• _MATERIAL SHOWN_:
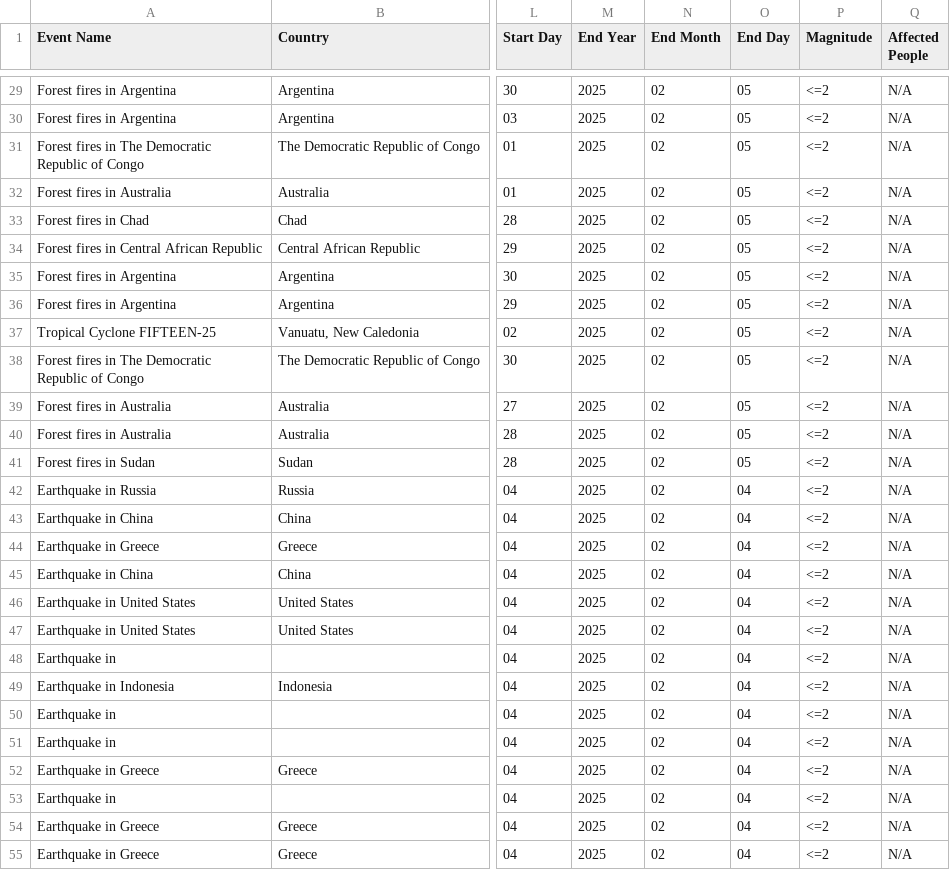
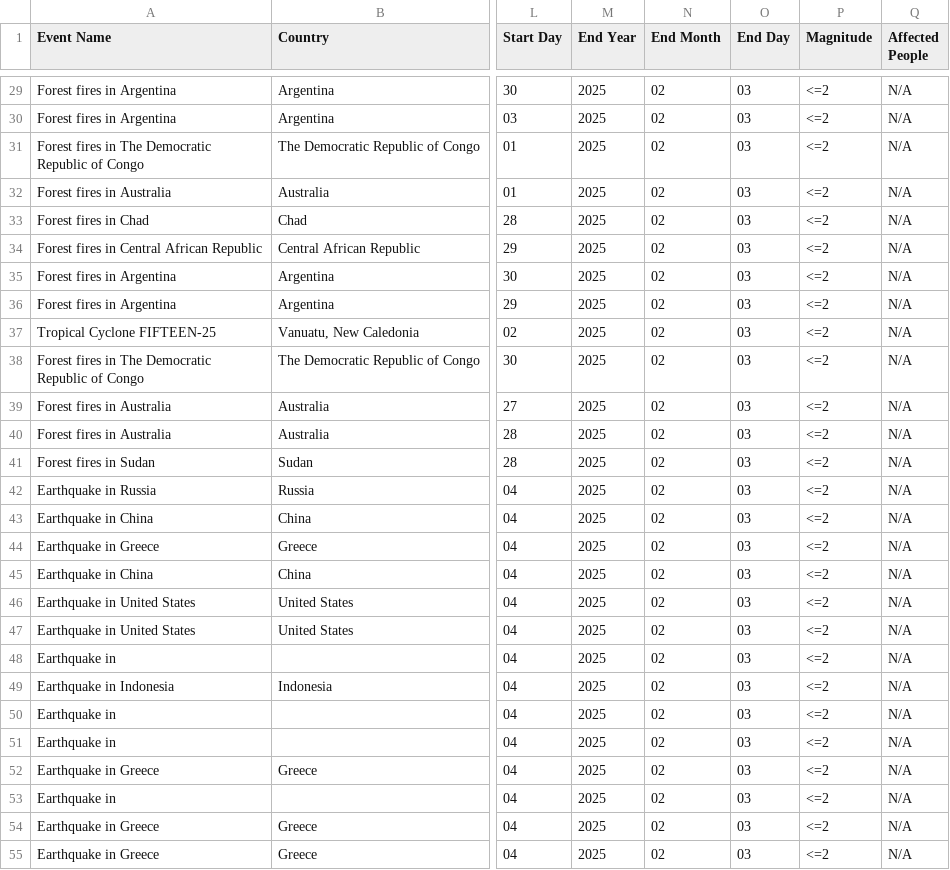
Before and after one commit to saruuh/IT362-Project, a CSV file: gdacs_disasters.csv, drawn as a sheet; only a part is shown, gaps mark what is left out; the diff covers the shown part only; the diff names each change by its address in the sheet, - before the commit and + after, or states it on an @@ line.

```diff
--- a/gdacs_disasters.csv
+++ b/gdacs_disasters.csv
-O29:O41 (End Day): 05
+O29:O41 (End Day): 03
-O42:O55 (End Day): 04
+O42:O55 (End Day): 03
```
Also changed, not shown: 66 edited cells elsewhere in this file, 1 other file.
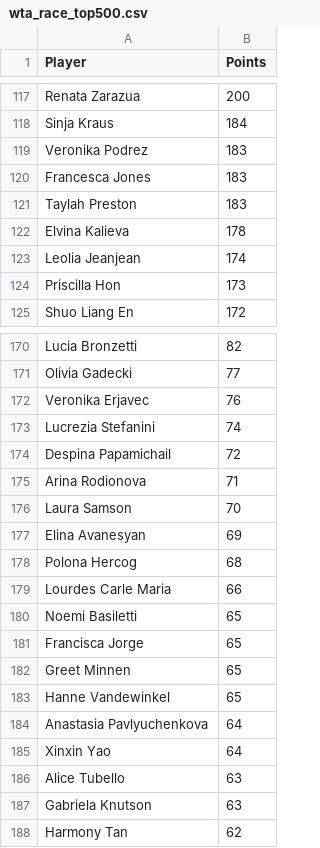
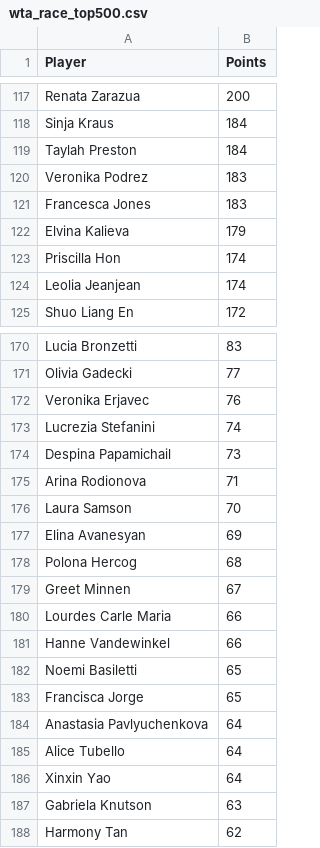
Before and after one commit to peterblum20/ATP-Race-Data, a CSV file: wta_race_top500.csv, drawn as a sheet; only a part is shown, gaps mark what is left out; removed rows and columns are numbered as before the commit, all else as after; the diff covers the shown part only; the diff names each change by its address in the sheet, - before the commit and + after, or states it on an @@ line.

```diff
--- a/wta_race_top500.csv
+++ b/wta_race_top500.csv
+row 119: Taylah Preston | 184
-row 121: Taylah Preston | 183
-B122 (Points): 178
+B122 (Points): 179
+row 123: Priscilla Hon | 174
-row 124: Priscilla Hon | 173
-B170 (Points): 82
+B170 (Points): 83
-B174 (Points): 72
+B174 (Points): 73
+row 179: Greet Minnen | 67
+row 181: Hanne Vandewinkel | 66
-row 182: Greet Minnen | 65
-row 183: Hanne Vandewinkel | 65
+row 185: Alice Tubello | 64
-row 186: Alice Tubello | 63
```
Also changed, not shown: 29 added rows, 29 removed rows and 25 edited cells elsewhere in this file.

• _TASK DESCRIPTION_:
Go through the entries above and write them out again exactly, images left behind.

• _WRITTEN RESPONSE_:
Before and after one commit to saruuh/IT362-Project, a CSV file: gdacs_disasters.csv, drawn as a sheet; only a part is shown, gaps mark what is left out; the diff covers the shown part only; the diff names each change by its address in the sheet, - before the commit and + after, or states it on an @@ line.

```diff
--- a/gdacs_disasters.csv
+++ b/gdacs_disasters.csv
-O29:O41 (End Day): 05
+O29:O41 (End Day): 03
-O42:O55 (End Day): 04
+O42:O55 (End Day): 03
```
Also changed, not shown: 66 edited cells elsewhere in this file, 1 other file.
Before and after one commit to peterblum20/ATP-Race-Data, a CSV file: wta_race_top500.csv, drawn as a sheet; only a part is shown, gaps mark what is left out; removed rows and columns are numbered as before the commit, all else as after; the diff covers the shown part only; the diff names each change by its address in the sheet, - before the commit and + after, or states it on an @@ line.

```diff
--- a/wta_race_top500.csv
+++ b/wta_race_top500.csv
+row 119: Taylah Preston | 184
-row 121: Taylah Preston | 183
-B122 (Points): 178
+B122 (Points): 179
+row 123: Priscilla Hon | 174
-row 124: Priscilla Hon | 173
-B170 (Points): 82
+B170 (Points): 83
-B174 (Points): 72
+B174 (Points): 73
+row 179: Greet Minnen | 67
+row 181: Hanne Vandewinkel | 66
-row 182: Greet Minnen | 65
-row 183: Hanne Vandewinkel | 65
+row 185: Alice Tubello | 64
-row 186: Alice Tubello | 63
```
Also changed, not shown: 29 added rows, 29 removed rows and 25 edited cells elsewhere in this file.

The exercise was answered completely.